» **Aim of the exercise**
Could you return every record below word for word, leaving out the pictures?
○ ○ ○ ○
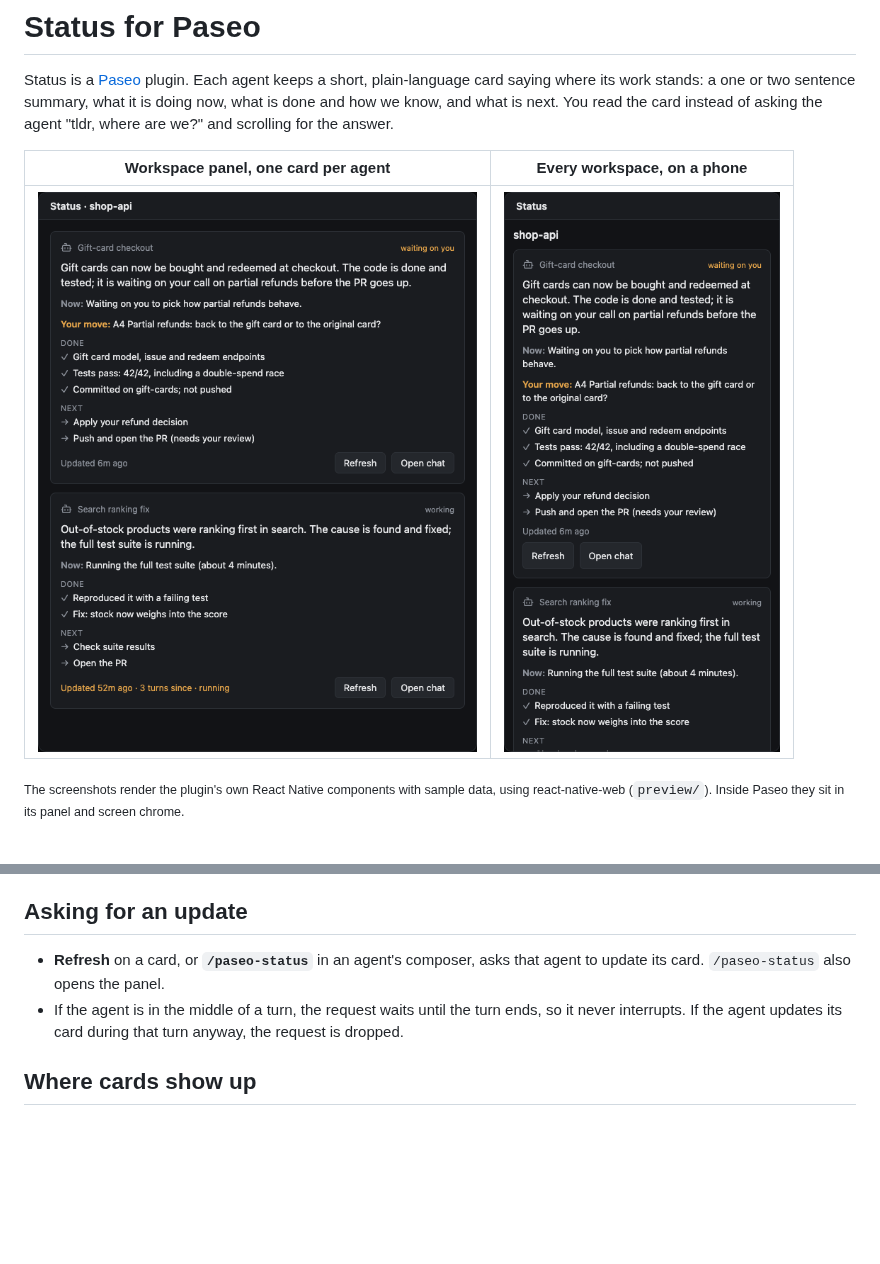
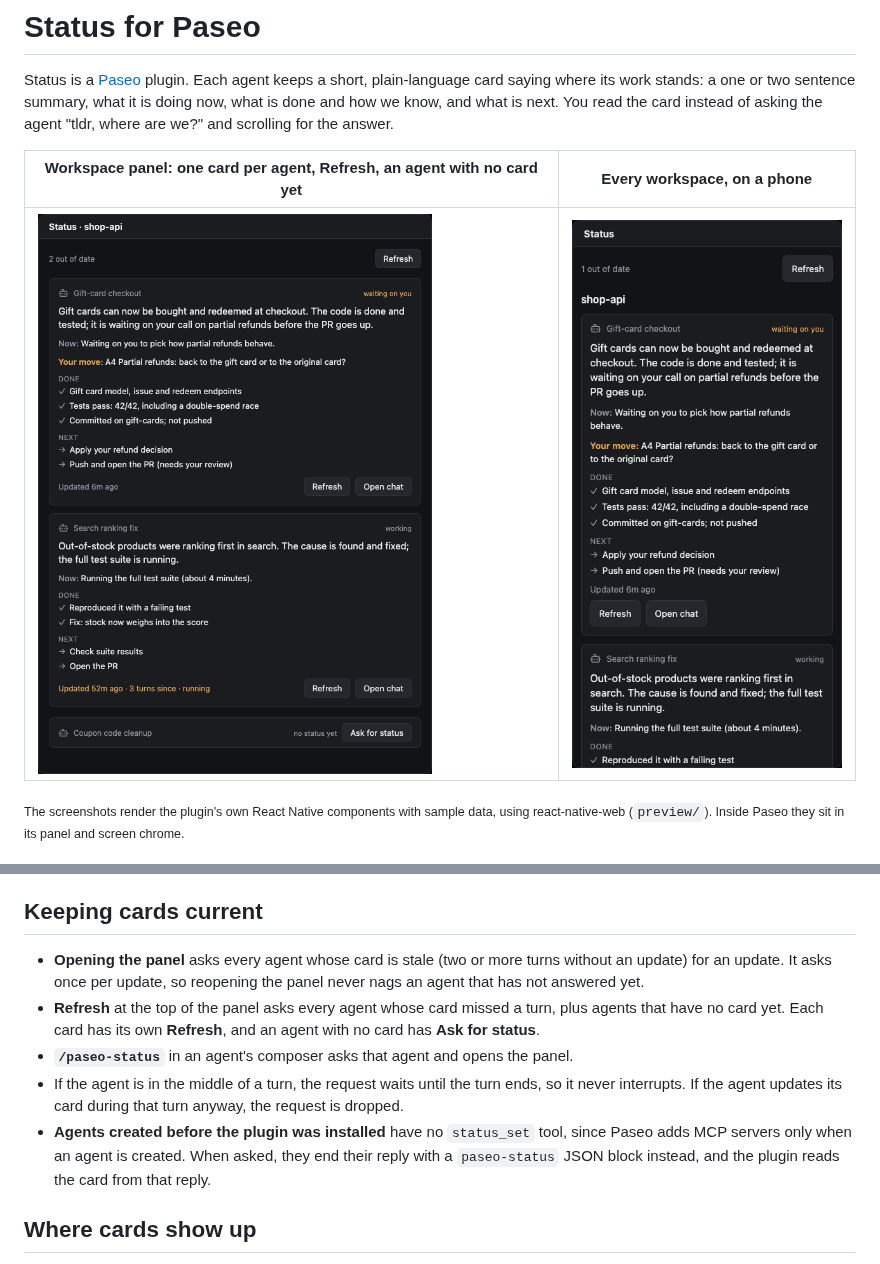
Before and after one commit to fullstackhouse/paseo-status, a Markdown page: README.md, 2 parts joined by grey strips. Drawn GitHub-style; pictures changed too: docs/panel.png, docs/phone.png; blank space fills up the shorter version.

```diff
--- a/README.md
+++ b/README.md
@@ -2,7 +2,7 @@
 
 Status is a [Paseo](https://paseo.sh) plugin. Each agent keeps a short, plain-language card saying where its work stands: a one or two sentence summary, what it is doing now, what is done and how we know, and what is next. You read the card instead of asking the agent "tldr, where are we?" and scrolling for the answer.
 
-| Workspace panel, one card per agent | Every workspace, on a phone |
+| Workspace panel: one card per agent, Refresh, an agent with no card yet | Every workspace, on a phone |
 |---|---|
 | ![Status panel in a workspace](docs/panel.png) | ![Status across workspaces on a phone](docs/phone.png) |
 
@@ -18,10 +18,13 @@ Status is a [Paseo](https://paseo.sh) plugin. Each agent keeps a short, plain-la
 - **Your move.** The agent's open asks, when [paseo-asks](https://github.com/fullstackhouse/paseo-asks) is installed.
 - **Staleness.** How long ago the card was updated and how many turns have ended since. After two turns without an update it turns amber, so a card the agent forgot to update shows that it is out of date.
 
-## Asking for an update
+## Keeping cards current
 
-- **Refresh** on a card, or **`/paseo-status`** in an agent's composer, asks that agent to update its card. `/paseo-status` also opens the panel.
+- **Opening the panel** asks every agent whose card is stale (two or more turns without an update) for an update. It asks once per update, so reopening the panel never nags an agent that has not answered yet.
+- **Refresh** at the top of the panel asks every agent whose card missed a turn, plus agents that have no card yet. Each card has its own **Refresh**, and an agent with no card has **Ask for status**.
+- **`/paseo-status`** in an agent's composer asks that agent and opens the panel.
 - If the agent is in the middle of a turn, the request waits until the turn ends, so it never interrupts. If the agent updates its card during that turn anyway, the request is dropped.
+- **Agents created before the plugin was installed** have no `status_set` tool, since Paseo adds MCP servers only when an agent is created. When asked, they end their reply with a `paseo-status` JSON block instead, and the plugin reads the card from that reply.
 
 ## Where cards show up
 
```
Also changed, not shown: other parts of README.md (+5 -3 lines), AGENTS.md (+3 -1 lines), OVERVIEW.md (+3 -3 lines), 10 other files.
○ ○ ○ ○
» **Written answer**
Before and after one commit to fullstackhouse/paseo-status, a Markdown page: README.md, 2 parts joined by grey strips. Drawn GitHub-style; pictures changed too: docs/panel.png, docs/phone.png; blank space fills up the shorter version.

```diff
--- a/README.md
+++ b/README.md
@@ -2,7 +2,7 @@
 
 Status is a [Paseo](https://paseo.sh) plugin. Each agent keeps a short, plain-language card saying where its work stands: a one or two sentence summary, what it is doing now, what is done and how we know, and what is next. You read the card instead of asking the agent "tldr, where are we?" and scrolling for the answer.
 
-| Workspace panel, one card per agent | Every workspace, on a phone |
+| Workspace panel: one card per agent, Refresh, an agent with no card yet | Every workspace, on a phone |
 |---|---|
 | ![Status panel in a workspace](docs/panel.png) | ![Status across workspaces on a phone](docs/phone.png) |
 
@@ -18,10 +18,13 @@ Status is a [Paseo](https://paseo.sh) plugin. Each agent keeps a short, plain-la
 - **Your move.** The agent's open asks, when [paseo-asks](https://github.com/fullstackhouse/paseo-asks) is installed.
 - **Staleness.** How long ago the card was updated and how many turns have ended since. After two turns without an update it turns amber, so a card the agent forgot to update shows that it is out of date.
 
-## Asking for an update
+## Keeping cards current
 
-- **Refresh** on a card, or **`/paseo-status`** in an agent's composer, asks that agent to update its card. `/paseo-status` also opens the panel.
+- **Opening the panel** asks every agent whose card is stale (two or more turns without an update) for an update. It asks once per update, so reopening the panel never nags an agent that has not answered yet.
+- **Refresh** at the top of the panel asks every agent whose card missed a turn, plus agents that have no card yet. Each card has its own **Refresh**, and an agent with no card has **Ask for status**.
+- **`/paseo-status`** in an agent's composer asks that agent and opens the panel.
 - If the agent is in the middle of a turn, the request waits until the turn ends, so it never interrupts. If the agent updates its card during that turn anyway, the request is dropped.
+- **Agents created before the plugin was installed** have no `status_set` tool, since Paseo adds MCP servers only when an agent is created. When asked, they end their reply with a `paseo-status` JSON block instead, and the plugin reads the card from that reply.
 
 ## Where cards show up
 
```
Also changed, not shown: other parts of README.md (+5 -3 lines), AGENTS.md (+3 -1 lines), OVERVIEW.md (+3 -3 lines), 10 other files.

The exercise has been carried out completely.